* MATERIAL FOR THIS TASK:

·····

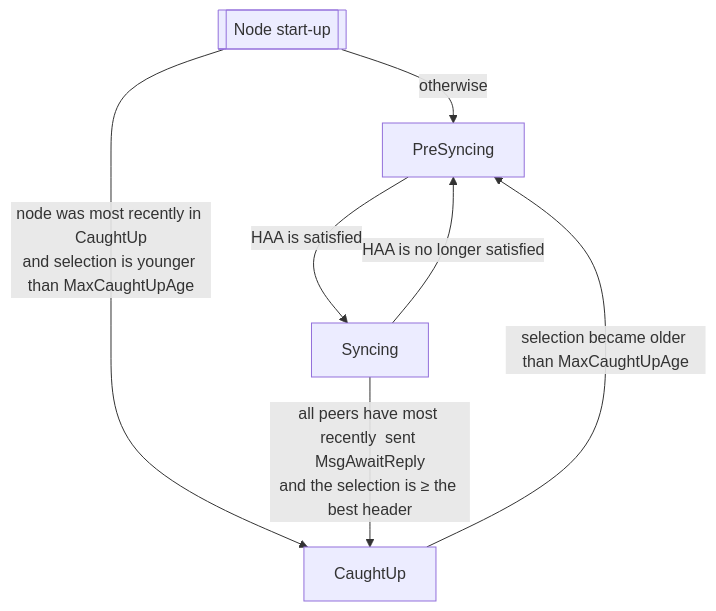
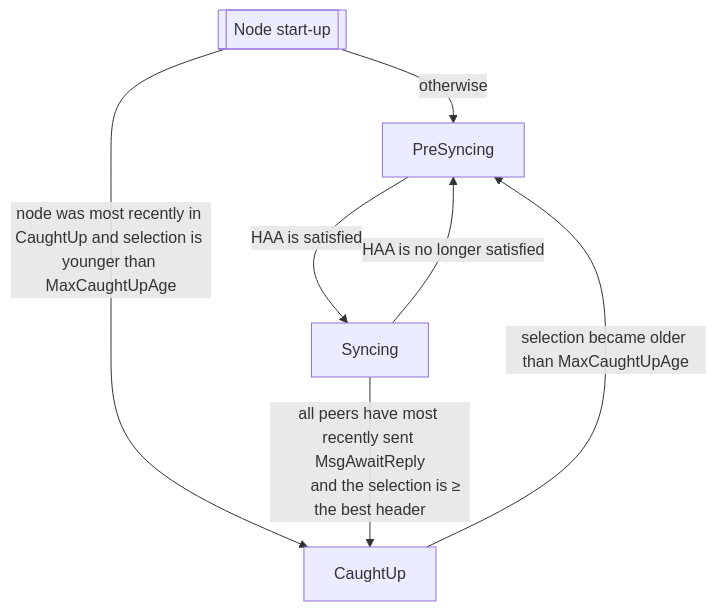
Before and after one commit to IntersectMBO/ouroboros-consensus: the second of 2 diagrams in docs/website/contents/explanation/genesis-design.md, drawn with Mermaid. The commit also changed other lines of this file, not shown here.

````diff
--- a/docs/website/contents/explanation/genesis-design.md
+++ b/docs/website/contents/explanation/genesis-design.md
@@ -242,15 +248,16 @@
 ```mermaid
 graph
     PreSyncing[PreSyncing]
     Syncing[Syncing]
     CaughtUp[CaughtUp]
 
     PreSyncing -- "HAA is satisfied" --> Syncing
     Syncing -- "HAA is no longer satisfied" --> PreSyncing
-    Syncing -- "all peers have most recently  sent MsgAwaitReply\nand the selection is ≥ the best header" --> CaughtUp
+    Syncing -- "all peers have most recently sent MsgAwaitReply
+	and the selection is ≥ the best header" --> CaughtUp
     CaughtUp -- "selection became older than MaxCaughtUpAge" --> PreSyncing
 
     StartUp[[Node start-up]]
-    StartUp -- "node was most recently in CaughtUp\nand selection is younger than MaxCaughtUpAge" --> CaughtUp
+    StartUp -- "node was most recently in CaughtUp and selection is younger than MaxCaughtUpAge" --> CaughtUp
     StartUp -- "otherwise" --> PreSyncing
 ```
````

·····

* TASK STATEMENT:
Can you repeat every record above exactly, apart from the pictures?

* OUTPUT FOR THIS TASK:
Before and after one commit to IntersectMBO/ouroboros-consensus: the second of 2 diagrams in docs/website/contents/explanation/genesis-design.md, drawn with Mermaid. The commit also changed other lines of this file, not shown here.

````diff
--- a/docs/website/contents/explanation/genesis-design.md
+++ b/docs/website/contents/explanation/genesis-design.md
@@ -242,15 +248,16 @@
 ```mermaid
 graph
     PreSyncing[PreSyncing]
     Syncing[Syncing]
     CaughtUp[CaughtUp]
 
     PreSyncing -- "HAA is satisfied" --> Syncing
     Syncing -- "HAA is no longer satisfied" --> PreSyncing
-    Syncing -- "all peers have most recently  sent MsgAwaitReply\nand the selection is ≥ the best header" --> CaughtUp
+    Syncing -- "all peers have most recently sent MsgAwaitReply
+	and the selection is ≥ the best header" --> CaughtUp
     CaughtUp -- "selection became older than MaxCaughtUpAge" --> PreSyncing
 
     StartUp[[Node start-up]]
-    StartUp -- "node was most recently in CaughtUp\nand selection is younger than MaxCaughtUpAge" --> CaughtUp
+    StartUp -- "node was most recently in CaughtUp and selection is younger than MaxCaughtUpAge" --> CaughtUp
     StartUp -- "otherwise" --> PreSyncing
 ```
````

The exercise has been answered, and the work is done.